(Detected change data)
=== Begin Enclosure ===

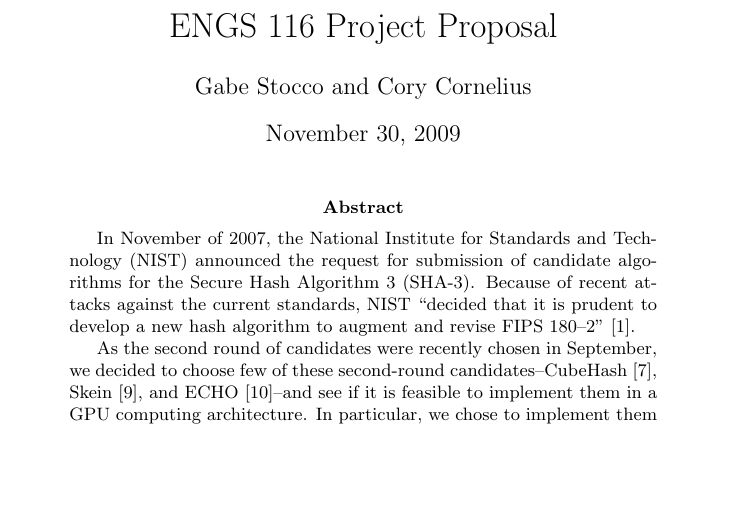
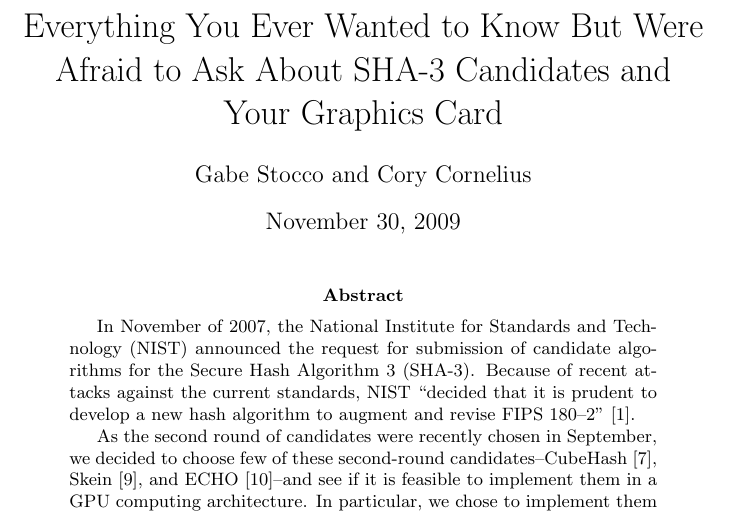
Before and after one commit to dxoigmn/ENGS116Proj, a LaTeX paper (doc/ProjectWriteup.tex): part of page 1 of 10, cut at the place of the change, the shorter picture padded with empty space. Compiled offline with pdfLaTeX.

Commit message:
Fixed title.

```diff
--- a/doc/ProjectWriteup.tex
+++ b/doc/ProjectWriteup.tex
@@ -4,7 +4,7 @@
 \usepackage{url}
 \usepackage{graphicx}
 
-\title{ENGS 116 Project Proposal}
+\title{Everything You Ever Wanted to Know But Were Afraid to Ask About SHA-3 Candidates and Your Graphics Card}
 \author{Gabe Stocco and Cory Cornelius}
 
 \begin{document}
```
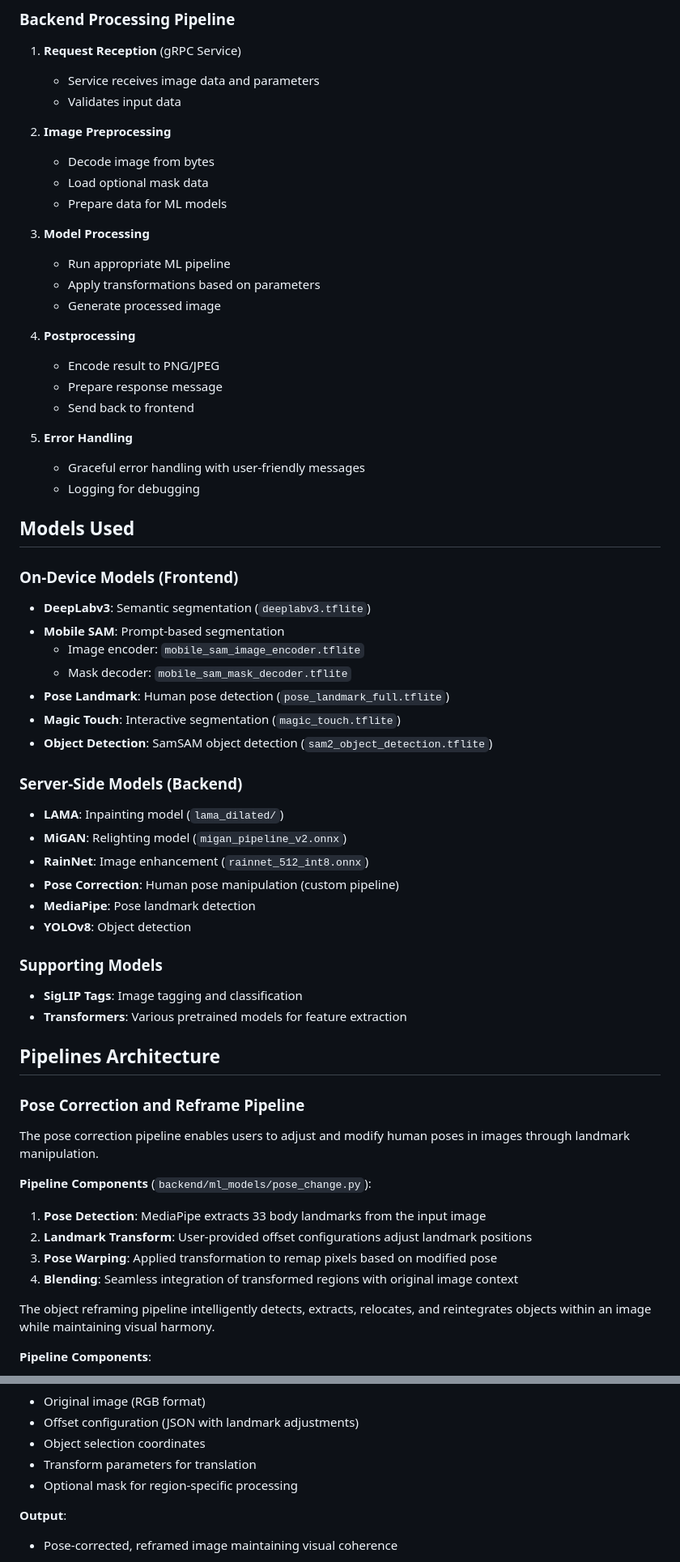
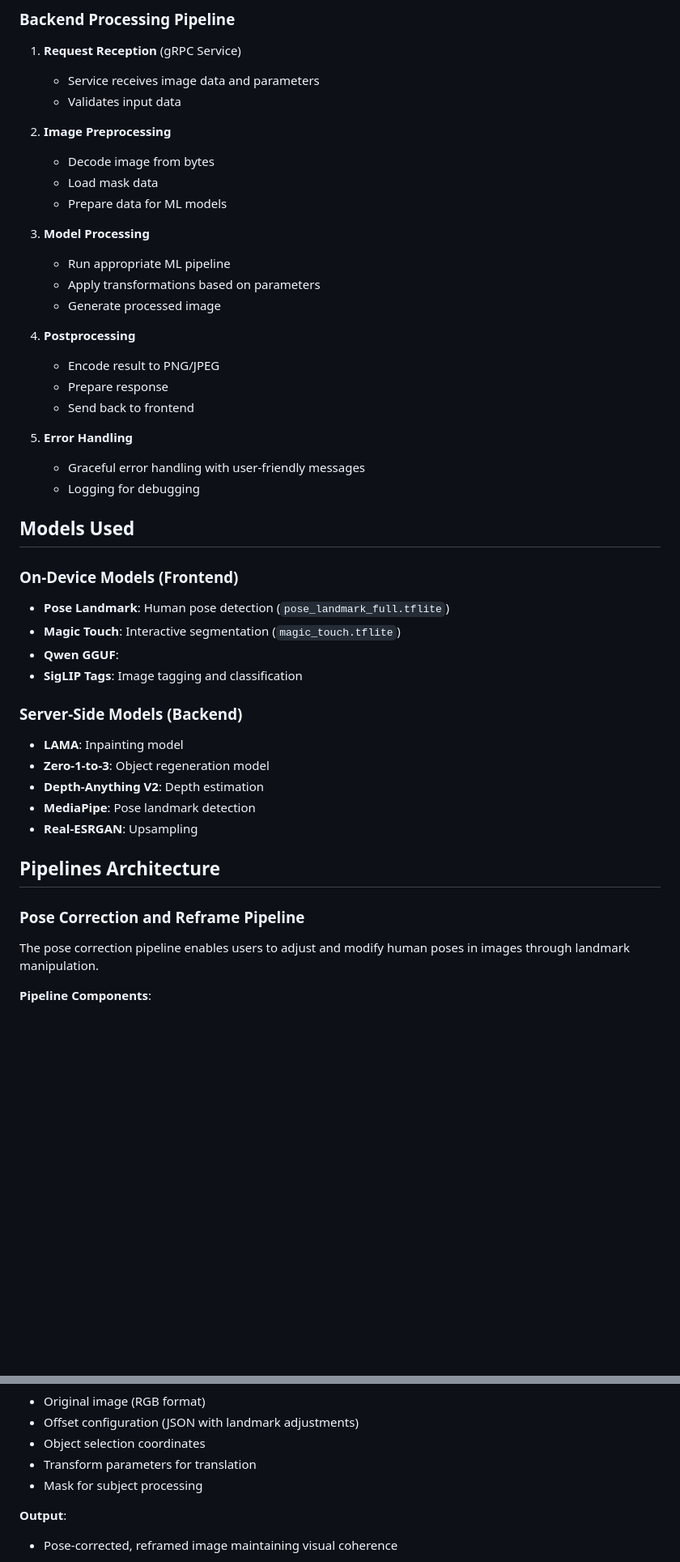
Before and after one commit to adhitht/auorora, a Markdown page: README.md, 2 parts joined by grey strips. Shown: that part at 81% size. Rendered like a GitHub page; blank space fills up the shorter version.

Commit message:
readmechanges

```diff
--- a/README.md
+++ b/README.md
@@ -154,7 +153,7 @@ Refer to `SETUP.md` [here](./SETUP.md).
 
 2. **Image Preprocessing**
    - Decode image from bytes
-   - Load optional mask data
+   - Load mask data
    - Prepare data for ML models
 
 3. **Model Processing**
@@ -164,7 +163,7 @@ Refer to `SETUP.md` [here](./SETUP.md).
 
 4. **Postprocessing**
    - Encode result to PNG/JPEG
-   - Prepare response message
+   - Prepare response
    - Send back to frontend
 
 5. **Error Handling**
@@ -174,26 +173,17 @@ Refer to `SETUP.md` [here](./SETUP.md).
 ## Models Used
 
 ### On-Device Models (Frontend)
-- **DeepLabv3**: Semantic segmentation (`deeplabv3.tflite`)
-- **Mobile SAM**: Prompt-based segmentation
-  - Image encoder: `mobile_sam_image_encoder.tflite`
-  - Mask decoder: `mobile_sam_mask_decoder.tflite`
 - **Pose Landmark**: Human pose detection (`pose_landmark_full.tflite`)
 - **Magic Touch**: Interactive segmentation (`magic_touch.tflite`)
-- **Object Detection**: SamSAM object detection (`sam2_object_detection.tflite`)
+- **Qwen GGUF**:
+- **SigLIP Tags**: Image tagging and classification
 
 ### Server-Side Models (Backend)
-- **LAMA**: Inpainting model (`lama_dilated/`)
-- **MiGAN**: Relighting model (`migan_pipeline_v2.onnx`)
-- **RainNet**: Image enhancement (`rainnet_512_int8.onnx`)
-- **Pose Correction**: Human pose manipulation (custom pipeline)
+- **LAMA**: Inpainting model
+- **Zero-1-to-3**: Object regeneration model
+- **Depth-Anything V2**: Depth estimation
 - **MediaPipe**: Pose landmark detection
-- **YOLOv8**: Object detection
-
-### Supporting Models
-- **SigLIP Tags**: Image tagging and classification
-- **Transformers**: Various pretrained models for feature extraction
-
+- **Real-ESRGAN**: Upsampling
 
 <!-- This is the start of Pipelines Architecture -->
 
@@ -202,14 +192,6 @@ Refer to `SETUP.md` [here](./SETUP.md).
 ### Pose Correction and Reframe Pipeline
 
 The pose correction pipeline enables users to adjust and modify human poses in images through landmark manipulation.
-
-**Pipeline Components** (`backend/ml_models/pose_change.py`):
-1. **Pose Detection**: MediaPipe extracts 33 body landmarks from the input image
-2. **Landmark Transform**: User-provided offset configurations adjust landmark positions
-3. **Pose Warping**: Applied transformation to remap pixels based on modified pose
-4. **Blending**: Seamless integration of transformed regions with original image context
-
-The object reframing pipeline intelligently detects, extracts, relocates, and reintegrates objects within an image while maintaining visual harmony.
 
 **Pipeline Components**:
 1. **Object Detection & Segmentation**: Utilizes MagicTouch to detect objects in user-selected regions.
@@ -222,7 +204,7 @@ The object reframing pipeline intelligently detects, extracts, relocates, and re
 - Offset configuration (JSON with landmark adjustments)
 - Object selection coordinates
 - Transform parameters for translation
-- Optional mask for region-specific processing
+- Mask for subject processing
 
 **Output**:
 - Pose-corrected, reframed image maintaining visual coherence
```
Also changed, not shown: other parts of README.md (+5 -9 lines).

=== End Enclosure ===

▶ Task: All of the data gets printed again exactly; the pictures do not.

▶ Expected answer:
Before and after one commit to dxoigmn/ENGS116Proj, a LaTeX paper (doc/ProjectWriteup.tex): part of page 1 of 10, cut at the place of the change, the shorter picture padded with empty space. Compiled offline with pdfLaTeX.

Commit message:
Fixed title.

```diff
--- a/doc/ProjectWriteup.tex
+++ b/doc/ProjectWriteup.tex
@@ -4,7 +4,7 @@
 \usepackage{url}
 \usepackage{graphicx}
 
-\title{ENGS 116 Project Proposal}
+\title{Everything You Ever Wanted to Know But Were Afraid to Ask About SHA-3 Candidates and Your Graphics Card}
 \author{Gabe Stocco and Cory Cornelius}
 
 \begin{document}
```
Before and after one commit to adhitht/auorora, a Markdown page: README.md, 2 parts joined by grey strips. Shown: that part at 81% size. Rendered like a GitHub page; blank space fills up the shorter version.

Commit message:
readmechanges

```diff
--- a/README.md
+++ b/README.md
@@ -154,7 +153,7 @@ Refer to `SETUP.md` [here](./SETUP.md).
 
 2. **Image Preprocessing**
    - Decode image from bytes
-   - Load optional mask data
+   - Load mask data
    - Prepare data for ML models
 
 3. **Model Processing**
@@ -164,7 +163,7 @@ Refer to `SETUP.md` [here](./SETUP.md).
 
 4. **Postprocessing**
    - Encode result to PNG/JPEG
-   - Prepare response message
+   - Prepare response
    - Send back to frontend
 
 5. **Error Handling**
@@ -174,26 +173,17 @@ Refer to `SETUP.md` [here](./SETUP.md).
 ## Models Used
 
 ### On-Device Models (Frontend)
-- **DeepLabv3**: Semantic segmentation (`deeplabv3.tflite`)
-- **Mobile SAM**: Prompt-based segmentation
-  - Image encoder: `mobile_sam_image_encoder.tflite`
-  - Mask decoder: `mobile_sam_mask_decoder.tflite`
 - **Pose Landmark**: Human pose detection (`pose_landmark_full.tflite`)
 - **Magic Touch**: Interactive segmentation (`magic_touch.tflite`)
-- **Object Detection**: SamSAM object detection (`sam2_object_detection.tflite`)
+- **Qwen GGUF**:
+- **SigLIP Tags**: Image tagging and classification
 
 ### Server-Side Models (Backend)
-- **LAMA**: Inpainting model (`lama_dilated/`)
-- **MiGAN**: Relighting model (`migan_pipeline_v2.onnx`)
-- **RainNet**: Image enhancement (`rainnet_512_int8.onnx`)
-- **Pose Correction**: Human pose manipulation (custom pipeline)
+- **LAMA**: Inpainting model
+- **Zero-1-to-3**: Object regeneration model
+- **Depth-Anything V2**: Depth estimation
 - **MediaPipe**: Pose landmark detection
-- **YOLOv8**: Object detection
-
-### Supporting Models
-- **SigLIP Tags**: Image tagging and classification
-- **Transformers**: Various pretrained models for feature extraction
-
+- **Real-ESRGAN**: Upsampling
 
 <!-- This is the start of Pipelines Architecture -->
 
@@ -202,14 +192,6 @@ Refer to `SETUP.md` [here](./SETUP.md).
 ### Pose Correction and Reframe Pipeline
 
 The pose correction pipeline enables users to adjust and modify human poses in images through landmark manipulation.
-
-**Pipeline Components** (`backend/ml_models/pose_change.py`):
-1. **Pose Detection**: MediaPipe extracts 33 body landmarks from the input image
-2. **Landmark Transform**: User-provided offset configurations adjust landmark positions
-3. **Pose Warping**: Applied transformation to remap pixels based on modified pose
-4. **Blending**: Seamless integration of transformed regions with original image context
-
-The object reframing pipeline intelligently detects, extracts, relocates, and reintegrates objects within an image while maintaining visual harmony.
 
 **Pipeline Components**:
 1. **Object Detection & Segmentation**: Utilizes MagicTouch to detect objects in user-selected regions.
@@ -222,7 +204,7 @@ The object reframing pipeline intelligently detects, extracts, relocates, and re
 - Offset configuration (JSON with landmark adjustments)
 - Object selection coordinates
 - Transform parameters for translation
-- Optional mask for region-specific processing
+- Mask for subject processing
 
 **Output**:
 - Pose-corrected, reframed image maintaining visual coherence
```
Also changed, not shown: other parts of README.md (+5 -9 lines).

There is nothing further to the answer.